Rodent Toe Clipping


Varieties of acceptable and recognized methods are available for individually identifying research animals. These include, but are not limited to, ear tags/notches, tattoos, sutured beads, subcutaneous transponders, colored stains, dyes, and freeze brands. The Guide for the Care and Use of Laboratory Animals states “As a method of identification of small rodents, toe-clipping should be used only when no other individual identification is feasible.  It may be the preferred method for neonatal mice up to 7 days of age as it appears to have few adverse effects on behavior and well being at this age, especially if toe clipping and genotyping can be combined.  Under all circumstances, aseptic practices should be followed.  Use of anesthesia or analgesia should be commensurate with the age of the animals.”

Toe clipping is the removal of the last phalangeal (toe) bone of a digit from one or more limbs. It is usually done for the purpose of identification and genotyping of animals. The Food and Drug Administration also discourages the use of toe clipping as a means of animal identification. The UCHC Institutional Animal Care and Use Committee (IACUC) typically does not approve the use of toe clipping when performed only for the purposes of identification.

The Interagency Research Animal Committee considers toe clipping to be a painful procedure; however, it may be done only after IACUC approval with proper justification:

a) Toe clipping is done for unique and highly individualized animal identification that is permanent and unambiguous and is used for the long-term identification of potential breeding mice;

b) If the neonates need to be identified before day 7, toe clip is preferred;

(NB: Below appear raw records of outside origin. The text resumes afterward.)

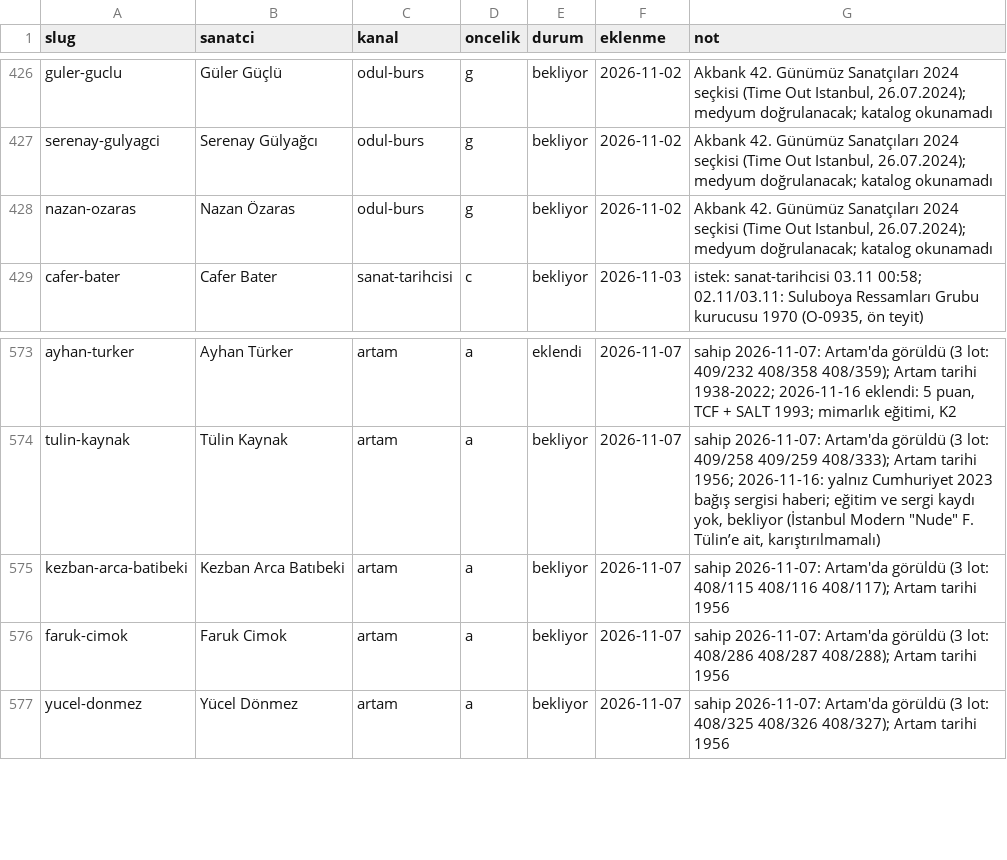
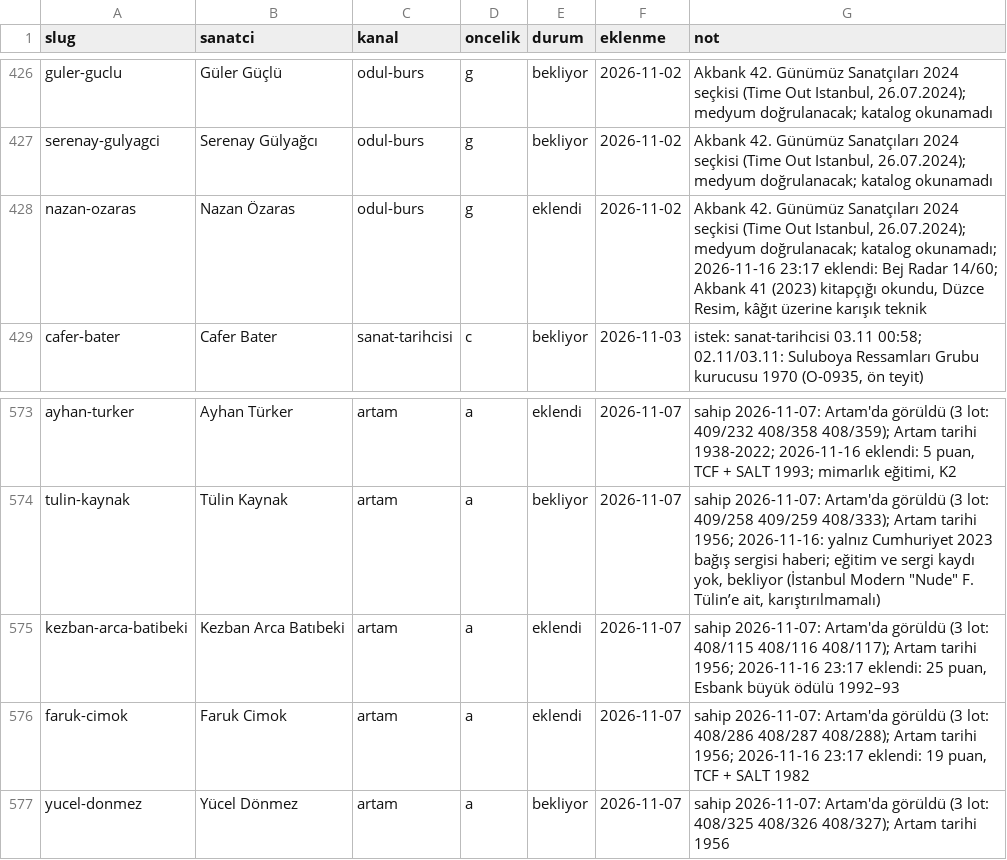
Before and after one commit to occiftci-ux/artvela-site, a CSV file: arastirma/kuyruk.csv, drawn as a sheet; only a part is shown, gaps mark what is left out.

```diff
--- a/arastirma/kuyruk.csv
+++ b/arastirma/kuyruk.csv
@@ -427,3 +427,3 @@ guler-guclu,Güler Güçlü,odul-burs,g,bekliyor,2026-11-02,"Akbank 42. Günüm
 serenay-gulyagci,Serenay Gülyağcı,odul-burs,g,bekliyor,2026-11-02,"Akbank 42. Günümüz Sanatçıları 2024 seçkisi (Time Out Istanbul, 26.07.2024); medyum doğrulanacak; katalog okunamadı"
-nazan-ozaras,Nazan Özaras,odul-burs,g,bekliyor,2026-11-02,"Akbank 42. Günümüz Sanatçıları 2024 seçkisi (Time Out Istanbul, 26.07.2024); medyum doğrulanacak; katalog okunamadı"
+nazan-ozaras,Nazan Özaras,odul-burs,g,eklendi,2026-11-02,"Akbank 42. Günümüz Sanatçıları 2024 seçkisi (Time Out Istanbul, 26.07.2024); medyum doğrulanacak; katalog okunamadı; 2026-11-16 23:17 eklendi: Bej Radar 14/60; Akbank 41 (2023) kitapçığı okundu, Düzce Resim, kâğıt üzerine karışık teknik"
 cafer-bater,Cafer Bater,sanat-tarihcisi,c,bekliyor,2026-11-03,"istek: sanat-tarihcisi 03.11 00:58; 02.11/03.11: Suluboya Ressamları Grubu kurucusu 1970 (O-0935, ön teyit)"
@@ -574,4 +574,4 @@ ayhan-turker,Ayhan Türker,artam,a,eklendi,2026-11-07,"sahip 2026-11-07: Artam'd
 tulin-kaynak,Tülin Kaynak,artam,a,bekliyor,2026-11-07,"sahip 2026-11-07: Artam'da görüldü (3 lot: 409/258 409/259 408/333); Artam tarihi 1956; 2026-11-16: yalnız Cumhuriyet 2023 bağış sergisi haberi; eğitim ve sergi kaydı yok, bekliyor (İstanbul Modern ""Nude"" F. Tülin’e ait, karıştırılmamalı)"
-kezban-arca-batibeki,Kezban Arca Batıbeki,artam,a,bekliyor,2026-11-07,sahip 2026-11-07: Artam'da görüldü (3 lot: 408/115 408/116 408/117); Artam tarihi 1956
-faruk-cimok,Faruk Cimok,artam,a,bekliyor,2026-11-07,sahip 2026-11-07: Artam'da görüldü (3 lot: 408/286 408/287 408/288); Artam tarihi 1956
+kezban-arca-batibeki,Kezban Arca Batıbeki,artam,a,eklendi,2026-11-07,"sahip 2026-11-07: Artam'da görüldü (3 lot: 408/115 408/116 408/117); Artam tarihi 1956; 2026-11-16 23:17 eklendi: 25 puan, Esbank büyük ödülü 1992–93"
+faruk-cimok,Faruk Cimok,artam,a,eklendi,2026-11-07,"sahip 2026-11-07: Artam'da görüldü (3 lot: 408/286 408/287 408/288); Artam tarihi 1956; 2026-11-16 23:17 eklendi: 19 puan, TCF + SALT 1982"
 yucel-donmez,Yücel Dönmez,artam,a,bekliyor,2026-11-07,sahip 2026-11-07: Artam'da görüldü (3 lot: 408/325 408/326 408/327); Artam tarihi 1956
```
Also changed, not shown: arastirma/artam-sanatcilar.csv, 1 other file.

c) If the same animal must be genotyped, then the animal may only undergo one procedure for both tissue harvest or genotype and permanent identification;

d) When no other individual identification method is feasible (such as ear notching, ear tags, tatooing, or subcutaneous implantation of a transponder identification chip);

e) Toe clipping for the sole purpose of obtaining DNA is not acceptable; and

f) The toe clip procedure should be detailed in the IACUC protocol.


1. Toe clipping can be performed on pups up to 12 days of age; the preferred age is less than 8 days of age.  Toes may be removed without anesthesia on mice up to 8 days of age.  Toes must be removed with anesthesia on mice 8 days of age or animals whose eyes have opened and appropriate post-operative analgesics must be used.

2. The procedure should be performed with sharp, disinfected scissors.  Scissors must be disinfected between animals.  Research presonnel should confirm that there is no bleeding prior to returning the animal to its cage.

3. Toe clipping is limited to no more than one per foot.

4. Since the rodents hold food with their forepaws, the IACUC will only allow this procedure on hind paws, one toe per paw, and permits the removal of just the first bone.

5. The procedure is not recommended for rodents used in psychology research as it may affect the gait or grip strength of the animal.


1. The Guide for the Care and Use of Laboratory Animals. National Research Council, National Academy Press, 2011.

2. IACUC Guidebook, 2nd Edition, NIH, Office of Laboratory Animal Welfare, 2002.

3. Good Laboratory Practice Regulations; Minor Amendment, Federal Register, VOl. 54, N. 75, 1989. (

4. National Institutes of Health, ARAC, Guidelines for Toe Clipping of Rodents, Revised 5/12/04. (

Effective Dates:  June 17, 2021 through June 30, 2024